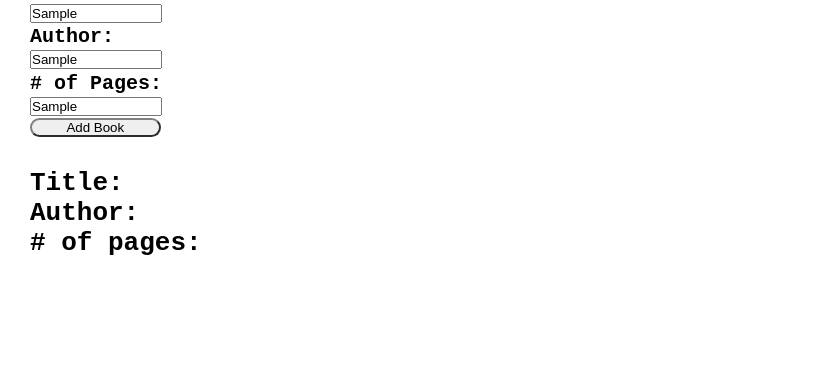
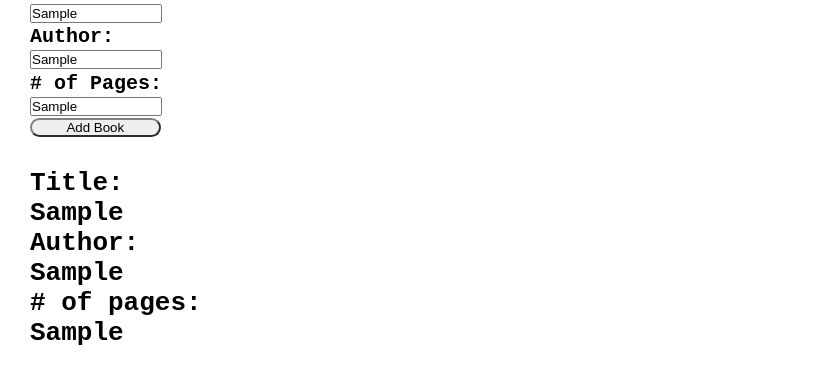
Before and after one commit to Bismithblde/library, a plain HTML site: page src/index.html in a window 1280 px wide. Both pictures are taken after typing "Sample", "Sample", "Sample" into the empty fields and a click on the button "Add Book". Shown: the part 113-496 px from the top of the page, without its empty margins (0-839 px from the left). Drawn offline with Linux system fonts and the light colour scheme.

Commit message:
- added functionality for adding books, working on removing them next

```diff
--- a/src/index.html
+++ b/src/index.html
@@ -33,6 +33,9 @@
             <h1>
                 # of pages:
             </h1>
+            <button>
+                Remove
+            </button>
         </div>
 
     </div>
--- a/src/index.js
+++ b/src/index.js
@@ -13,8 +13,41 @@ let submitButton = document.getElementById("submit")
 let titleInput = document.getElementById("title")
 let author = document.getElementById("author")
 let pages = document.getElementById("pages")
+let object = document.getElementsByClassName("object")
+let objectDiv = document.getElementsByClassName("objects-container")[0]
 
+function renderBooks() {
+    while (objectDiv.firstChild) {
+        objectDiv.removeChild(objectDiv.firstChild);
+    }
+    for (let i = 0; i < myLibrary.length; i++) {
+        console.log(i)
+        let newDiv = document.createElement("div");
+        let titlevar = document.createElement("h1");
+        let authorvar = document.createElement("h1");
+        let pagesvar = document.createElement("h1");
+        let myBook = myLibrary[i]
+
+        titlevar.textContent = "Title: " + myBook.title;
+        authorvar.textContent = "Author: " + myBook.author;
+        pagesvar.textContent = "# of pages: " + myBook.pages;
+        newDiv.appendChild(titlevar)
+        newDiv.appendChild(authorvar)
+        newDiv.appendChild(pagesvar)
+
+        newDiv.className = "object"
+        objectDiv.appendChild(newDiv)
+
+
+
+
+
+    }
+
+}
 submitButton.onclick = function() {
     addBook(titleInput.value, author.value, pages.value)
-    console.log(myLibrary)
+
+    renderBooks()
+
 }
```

----------------------------------------

→ TASK DESCRIPTION:
The expected output is every entry above, retyped exactly, with the pictures removed.

→ EXPECTED OUTPUT:
Before and after one commit to Bismithblde/library, a plain HTML site: page src/index.html in a window 1280 px wide. Both pictures are taken after typing "Sample", "Sample", "Sample" into the empty fields and a click on the button "Add Book". Shown: the part 113-496 px from the top of the page, without its empty margins (0-839 px from the left). Drawn offline with Linux system fonts and the light colour scheme.

Commit message:
- added functionality for adding books, working on removing them next

```diff
--- a/src/index.html
+++ b/src/index.html
@@ -33,6 +33,9 @@
             <h1>
                 # of pages:
             </h1>
+            <button>
+                Remove
+            </button>
         </div>
 
     </div>
--- a/src/index.js
+++ b/src/index.js
@@ -13,8 +13,41 @@ let submitButton = document.getElementById("submit")
 let titleInput = document.getElementById("title")
 let author = document.getElementById("author")
 let pages = document.getElementById("pages")
+let object = document.getElementsByClassName("object")
+let objectDiv = document.getElementsByClassName("objects-container")[0]
 
+function renderBooks() {
+    while (objectDiv.firstChild) {
+        objectDiv.removeChild(objectDiv.firstChild);
+    }
+    for (let i = 0; i < myLibrary.length; i++) {
+        console.log(i)
+        let newDiv = document.createElement("div");
+        let titlevar = document.createElement("h1");
+        let authorvar = document.createElement("h1");
+        let pagesvar = document.createElement("h1");
+        let myBook = myLibrary[i]
+
+        titlevar.textContent = "Title: " + myBook.title;
+        authorvar.textContent = "Author: " + myBook.author;
+        pagesvar.textContent = "# of pages: " + myBook.pages;
+        newDiv.appendChild(titlevar)
+        newDiv.appendChild(authorvar)
+        newDiv.appendChild(pagesvar)
+
+        newDiv.className = "object"
+        objectDiv.appendChild(newDiv)
+
+
+
+
+
+    }
+
+}
 submitButton.onclick = function() {
     addBook(titleInput.value, author.value, pages.value)
-    console.log(myLibrary)
+
+    renderBooks()
+
 }
```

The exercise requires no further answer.